Isopolity agreements offered states and their citizens a way to share most fully in each other's judicial systems, political processes, religious and cultural life, without giving up their prized mutual autonomy. Richard Billows, "International Relations," The Cambridge History of Greek and Roman Warfare, Volume I, 2007
In the nineteenth century, the British lawyer and legal theorist A. V. Dicey proposed the creation of a common citizenship, or “isopolity,” between the United States and the United Kingdom. Linda Kinstler, "A New Way for the Wealthy to Shop for Citizenships," The New Yorker, June 11, 2016
Origin of isopolity
1830-1840

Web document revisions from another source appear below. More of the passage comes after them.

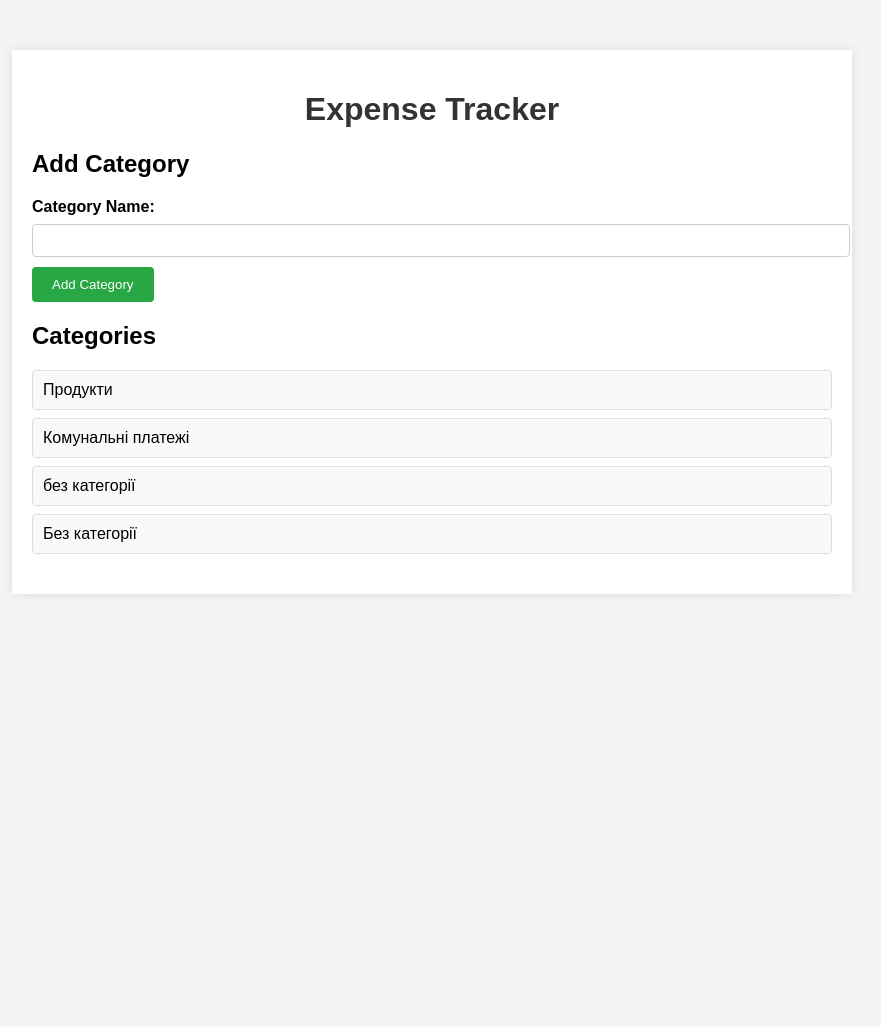
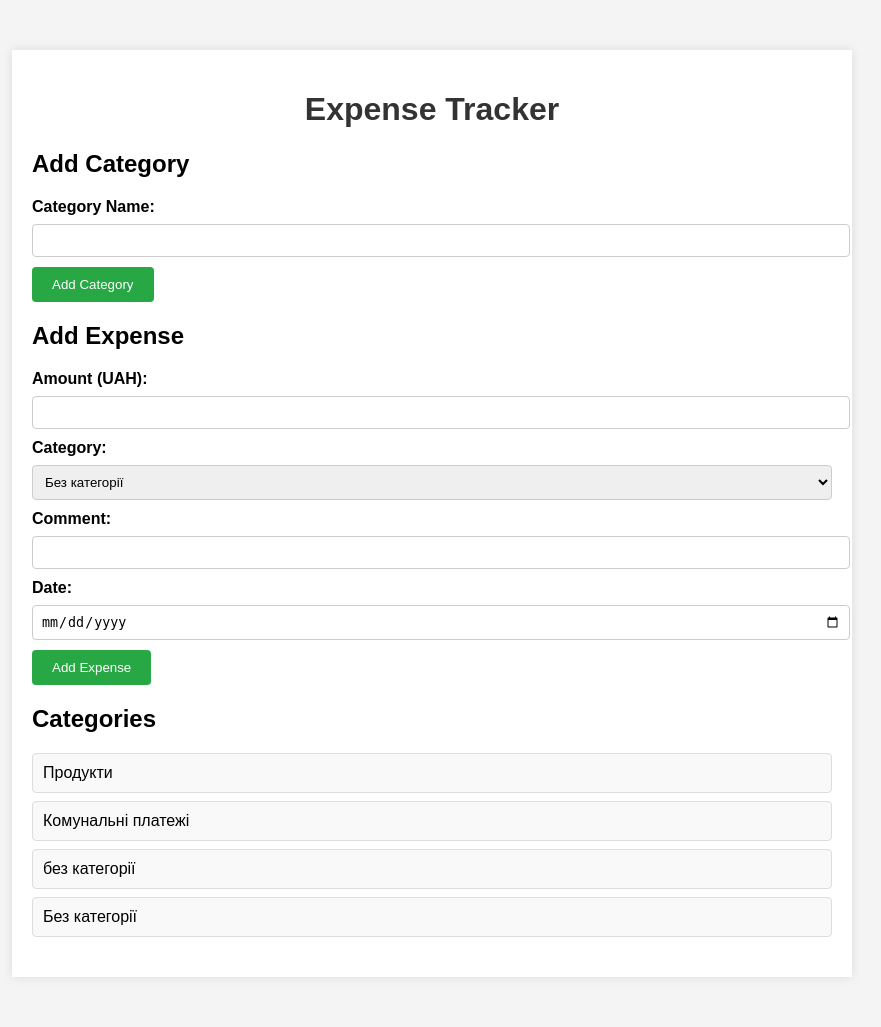
Before and after one commit to beshketnyck/expense_tracker, a Flask app: page / in a window 1280 px wide. Shown: the whole page, without its empty margins (208-1089 px from the left). Before the commit the page ends 554 px from the top, so only its background shows below. Run offline with Flask 3, Linux system fonts and the light colour scheme.

Commit message:
Add functionality to add expenses with category selection

```diff
--- a/app/main.py
+++ b/app/main.py
@@ -1,3 +1,4 @@
+# Імпортуйте необхідні модулі
 from flask import Flask, render_template, request, redirect, url_for
 from models.expense import Expense
 from models.category import Category
@@ -7,20 +8,9 @@ app = Flask(__name__)
 
 @app.route('/')
 def index():
+    categories = Category.query.all()
     expenses = Expense.query.all()
-    categories = Category.query.all()
-    return render_template('index.html', expenses=expenses, categories=categories)
-
-@app.route('/add_expense', methods=['POST'])
-def add_expense():
-    amount = request.form['amount']
-    category_id = request.form['category_id']
-    comment = request.form['comment']
-    date = request.form['date']
-    expense = Expense(amount=amount, category_id=category_id, comment=comment, date=date)
-    db_session.add(expense)
-    db_session.commit()
-    return redirect(url_for('index'))
+    return render_template('index.html', categories=categories, expenses=expenses)
 
 @app.route('/add_category', methods=['POST'])
 def add_category():
@@ -30,6 +20,26 @@ def add_category():
     db_session.commit()
     return redirect(url_for('index'))
 
+@app.route('/add_expense', methods=['POST'])
+def add_expense():
+    amount = request.form['amount']
+    category_id = request.form['category_id']
+    comment = request.form['comment']
+    date = request.form['date']
+    if not category_id:
+        category_id = 1  # ID категорії "без категорії", припускаємо, що це перший запис у таблиці
+    expense = Expense(amount=amount, category_id=category_id, comment=comment, date=date)
+    db_session.add(expense)
+    db_session.commit()
+    return redirect(url_for('index'))
+
 if __name__ == '__main__':
     init_db()
+
+    # Створення категорії "без категорії", якщо ще не існує
+    if not Category.query.filter_by(name='Без категорії').first():
+        default_category = Category(name='Без категорії')
+        db_session.add(default_category)
+        db_session.commit()
+
     app.run(debug=True)
--- a/app/static/styles.css
+++ b/app/static/styles.css
@@ -28,7 +28,7 @@ label {
     font-weight: bold;
 }
 
-input[type="text"] {
+input[type="text"], input[type="number"], input[type="date"], select {
     width: 100%;
     padding: 8px;
     margin-bottom: 10px;
--- a/app/templates/index.html
+++ b/app/templates/index.html
@@ -17,6 +17,29 @@
                 <button type="submit">Add Category</button>
             </form>
         </div>
+        <div class="form-container">
+            <h2>Add Expense</h2>
+            <form action="/add_expense" method="post">
+                <label for="amount">Amount (UAH):</label>
+                <input type="number" id="amount" name="amount" required>
+
+                <label for="category">Category:</label>
+                <select id="category" name="category_id">
+                    <option value="">Без категорії</option>
+                    {% for category in categories %}
+                    <option value="{{ category.id }}">{{ category.name }}</option>
+                    {% endfor %}
+                </select>
+
+                <label for="comment">Comment:</label>
+                <input type="text" id="comment" name="comment">
+
+                <label for="date">Date:</label>
+                <input type="date" id="date" name="date" required>
+
+                <button type="submit">Add Expense</button>
+            </form>
+        </div>
         <div class="categories-list">
             <h2>Categories</h2>
             <ul>
```
Also changed, not shown: app/expenses.db.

The Greek philosopher Aristotle (384-322 b.c.) was the first author to use isopolīteía “equality of civic rights.” Isopolīteía applied to individuals and communities; it also meant reciprocity of such rights between states (as by treaty). Polīteía “citizenship, daily life of a citizen, body of citizens; government, polity, constitution” is a derivative of the noun pólis “citadel (of a city), city, one’s city or country.” Pólis comes the very complicated Proto-Indo-European root pel-, pelǝ-, plē- “citadel, fortified elevation, city.” The same root yields the Sanskrit noun pū́r “citadel, city” (Singapur “Singapore” means “Lion City”), and Lithuanian pilìs “citadel, castle.” Isopolity entered English in the 19th century.